    • Definition: Disruptive innovation involves the introduction of a new product or service that initially appeals to a niche market but eventually disrupts and reshapes an entire industry.
    • Relation to Discontinuous Innovation: Disruptive innovation is a subset of discontinuous innovation. It introduces significant changes that can potentially disrupt existing markets and business models, causing a shift in industry dynamics.
  2. Architectural Innovation:
    • Definition: Architectural innovation refers to changes in the overall design or organizational structure of a product, system, or process. It often involves reconfiguring existing components in a novel way.
    • Relation to Discontinuous Innovation: Architectural innovation can be part of both continuous and discontinuous innovation. In the context of discontinuous innovation, it may involve reimagining the fundamental structure of a product or system.
  3. Incremental Innovation:
    • Definition: Incremental innovation involves making small, gradual improvements to existing products, services, or processes. It is a step-by-step approach to innovation.
    • Relation to Discontinuous Innovation: Incremental innovation is distinct from discontinuous innovation. While discontinuous innovation introduces radical changes, incremental innovation focuses on steady, continuous improvements without fundamentally altering the core.
  4. Radical Innovation:
    • Definition: Radical innovation involves the development of entirely new products, services, or processes that significantly depart from existing ones. It represents a departure from established norms.
    • Relation to Discontinuous Innovation: Radical innovation is synonymous with discontinuous innovation. It introduces groundbreaking concepts, technologies, or approaches that can reshape industries and create entirely new markets.

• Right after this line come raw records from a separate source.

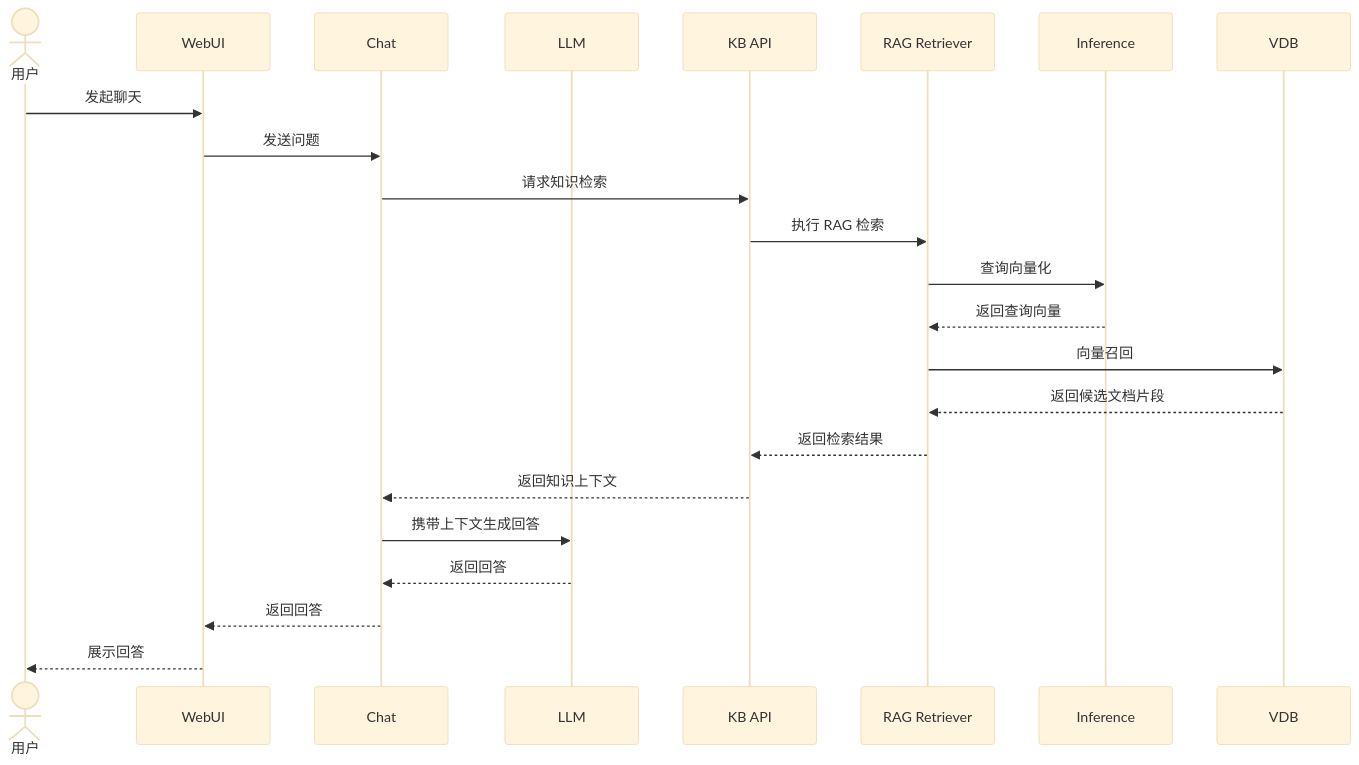
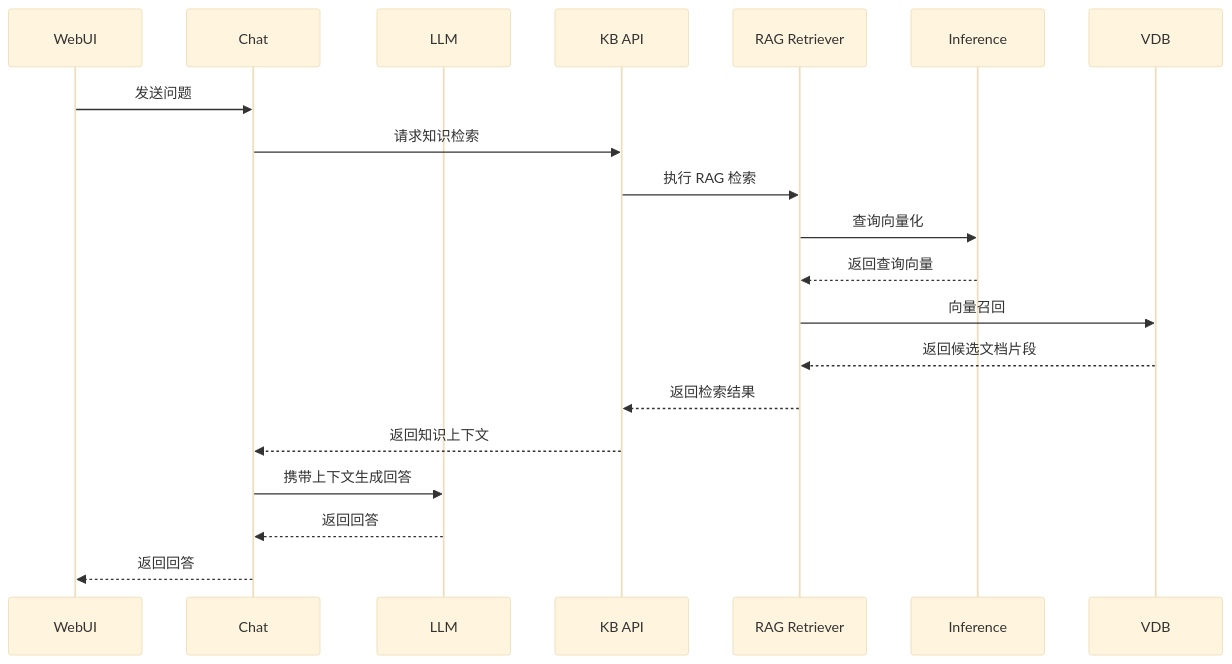
One commit to guobinqiu/kb changed the fourth of 4 diagrams in docs/interaction-design.md. Above: the diagram before and after it, drawn with Mermaid (base theme). The commit also changed other lines of this file and 5 other files, not shown here.

````diff
--- a/docs/interaction-design.md
+++ b/docs/interaction-design.md
@@ -103,26 +191,23 @@
 ```mermaid
 sequenceDiagram
-    actor User as 用户
     participant WebUI
     participant Chat
     participant LLM
     participant KBAPI as KB API
     participant Retriever as RAG Retriever
     participant Inference
     participant VDB
 
-    User->>WebUI: 发起聊天
     WebUI->>Chat: 发送问题
     Chat->>KBAPI: 请求知识检索
     KBAPI->>Retriever: 执行 RAG 检索
     Retriever->>Inference: 查询向量化
     Inference-->>Retriever: 返回查询向量
     Retriever->>VDB: 向量召回
     VDB-->>Retriever: 返回候选文档片段
     Retriever-->>KBAPI: 返回检索结果
     KBAPI-->>Chat: 返回知识上下文
     Chat->>LLM: 携带上下文生成回答
     LLM-->>Chat: 返回回答
     Chat-->>WebUI: 返回回答
-    WebUI-->>User: 展示回答
 ```
````
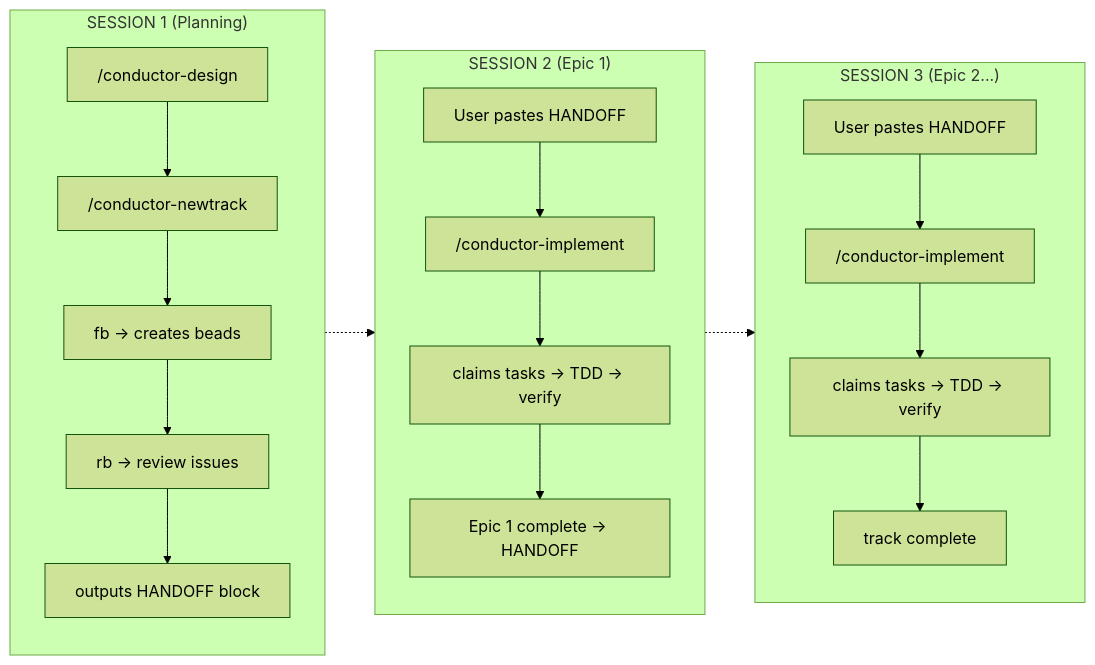
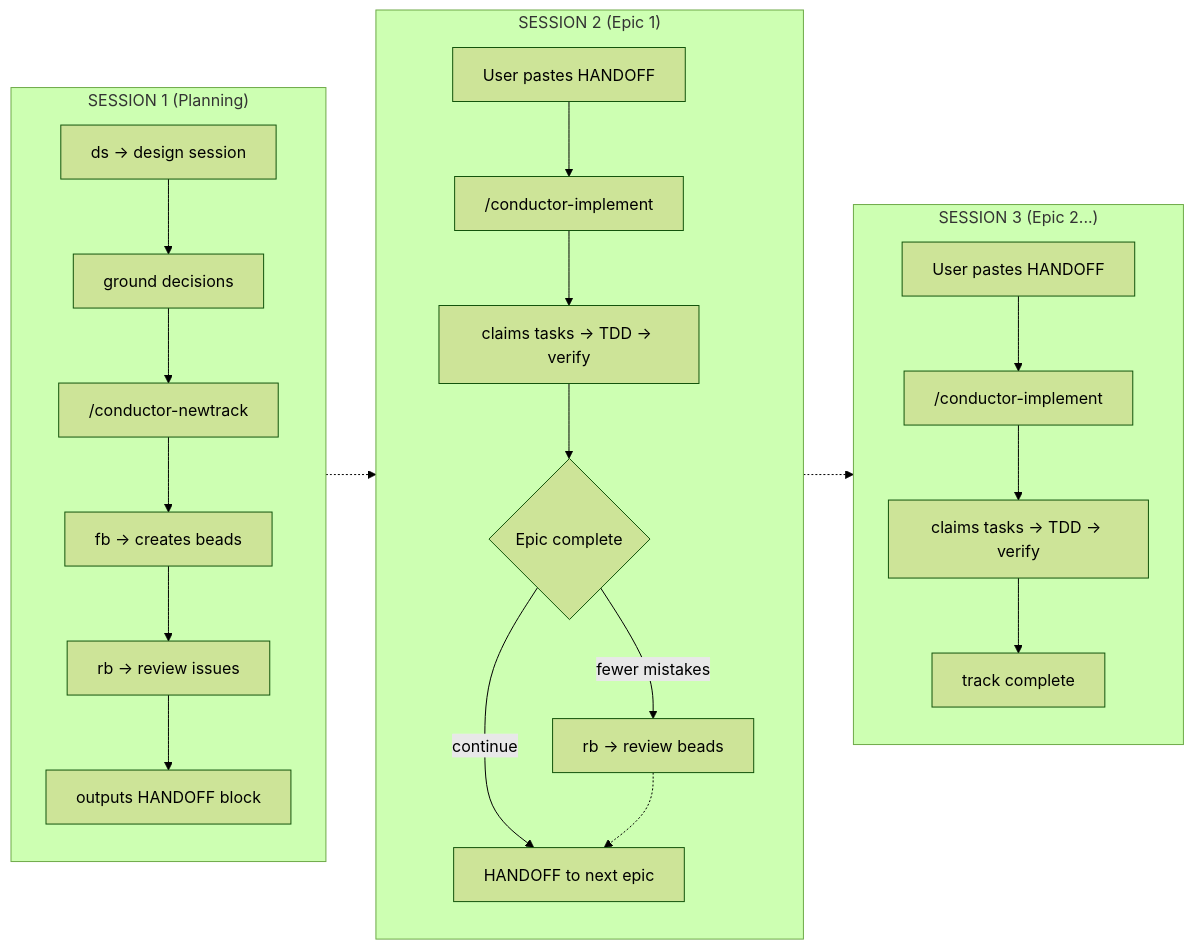
Before and after one commit to ReinaMacCredy/maestro: the diagram in README.md, drawn with Mermaid (forest theme). The commit also changed other lines of this file and 1 other file, not shown here.

Commit message:
docs: update README and TUTORIAL with new epic completion flow
- Update mermaid diagram to show ds → ground → newtrack flow
- Add user choice (rb vs handoff) after epic completion in diagram
- Add 'Epic Completion: Quality Gate' section explaining rb/handoff choice
- Add 'Epic Execution Flow' section to TUTORIAL with visual diagram
- Update Planning & Exploration table to include ds and /conductor-implement

Amp-Thread-ID: https://ampcode.com/threads/T-019b450a-1fde-70bf-ac5f-8df14dcb9fa4

````diff
--- a/README.md
+++ b/README.md
@@ -232,43 +232,50 @@
 ```mermaid
 flowchart LR
     subgraph SESSION1["SESSION 1 (Planning)"]
         direction TB
-        design["/conductor-design"]
+        design["ds → design session"]
+        ground["ground decisions"]
         newtrack["/conductor-newtrack"]
         fb["fb → creates beads"]
         rb1["rb → review issues"]
         handoff["outputs HANDOFF block"]
         
-        design --> newtrack
+        design --> ground
+        ground --> newtrack
         newtrack --> fb
         fb --> rb1
         rb1 --> handoff
     end
     
     subgraph SESSION2["SESSION 2 (Epic 1)"]
         direction TB
         paste["User pastes HANDOFF"]
         implement["/conductor-implement"]
         tdd["claims tasks → TDD → verify"]
-        epic1done["Epic 1 complete → HANDOFF"]
+        choice{"Epic complete"}
+        rb2["rb → review beads"]
+        handoff2["HANDOFF to next epic"]
         
         paste --> implement
         implement --> tdd
-        tdd --> epic1done
+        tdd --> choice
+        choice -->|"fewer mistakes"| rb2
+        choice -->|"continue"| handoff2
     end
     
     subgraph SESSION3["SESSION 3 (Epic 2...)"]
         direction TB
         paste2["User pastes HANDOFF"]
         implement2["/conductor-implement"]
         tdd2["claims tasks → TDD → verify"]
         complete["track complete"]
         
         paste2 --> implement2
         implement2 --> tdd2
         tdd2 --> complete
     end
     
     handoff -.-> paste
-    epic1done -.-> paste2
+    rb2 -.-> handoff2
+    handoff2 -.-> paste2
 ```
````
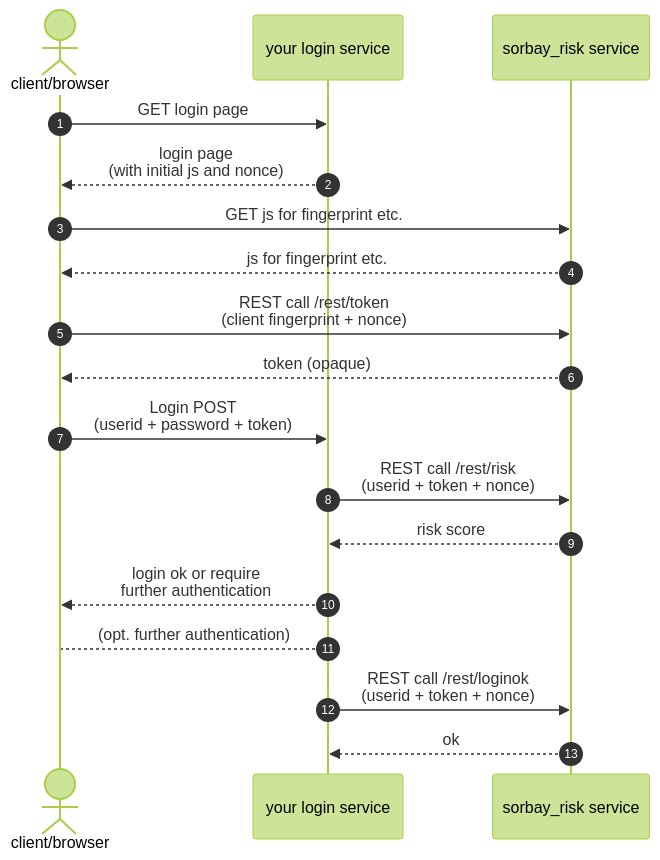
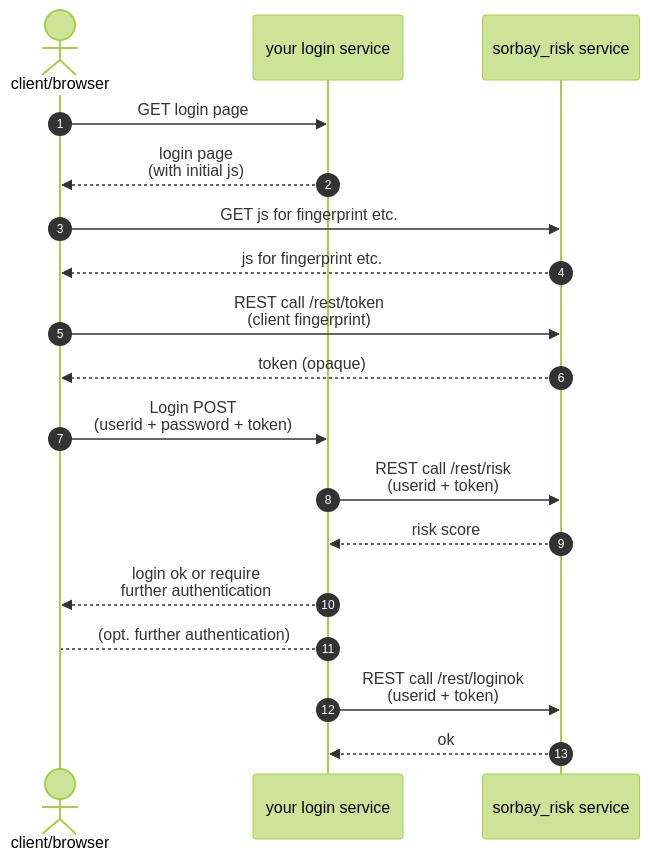
One commit to sorbay/sorbay-documentation changed the diagram in docs/en/sorbay_risk_integration.md. Above: the diagram before and after it, drawn with Mermaid (forest theme). The commit also changed other lines of this file and 2 other files, not shown here.

Commit message:
removed nonce

````diff
--- a/docs/en/sorbay_risk_integration.md
+++ b/docs/en/sorbay_risk_integration.md
@@ -33,23 +33,23 @@
 ```mermaid
 sequenceDiagram
 
 autonumber
 
 actor client as client/browser
 participant login as your login service
 participant risk as sorbay_risk service
 
 client ->> login: GET login page
-login -->> client: login page<br>(with initial js and nonce)
+login -->> client: login page<br>(with initial js)
 client ->> risk: GET js for fingerprint etc.
 risk -->> client: js for fingerprint etc.
-client ->> risk: REST call /rest/token<br>(client fingerprint + nonce)
+client ->> risk: REST call /rest/token<br>(client fingerprint)
 risk -->> client: token (opaque)
 client ->> login: Login POST<br>(userid + password + token)
-login ->> risk: REST call /rest/risk<br>(userid + token + nonce)
+login ->> risk: REST call /rest/risk<br>(userid + token)
 risk -->> login: risk score
 login -->> client : login ok or require<br>further authentication
 login --> client : (opt. further authentication)
-login ->> risk: REST call /rest/loginok<br>(userid + token + nonce)
+login ->> risk: REST call /rest/loginok<br>(userid + token)
 risk -->> login: ok
 ```
````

Overall Relation:

  • Discontinuous Innovation Encompasses Them All: Discontinuous innovation serves as an umbrella term that includes disruptive innovation, architectural, incremental, and radical innovations. It represents a holistic approach to innovation that acknowledges the potential for both incremental improvements and radical shifts within an organization.

In essence, each type of innovation plays a role in an organization’s overall innovation strategy. While some types are more closely aligned with discontinuous innovation, others contribute to a more balanced and comprehensive approach to staying competitive and relevant in the market.


In conclusion, discontinuous innovation stands as a powerful force driving radical change within organizations and industries. It represents a departure from the status quo, introducing transformative shifts that have the potential to reshape entire markets. The distinctive features of discontinuous innovation, including its radical nature, shorter time horizon, and higher inherent risks, set it apart from the more gradual and incremental process of continuous innovation.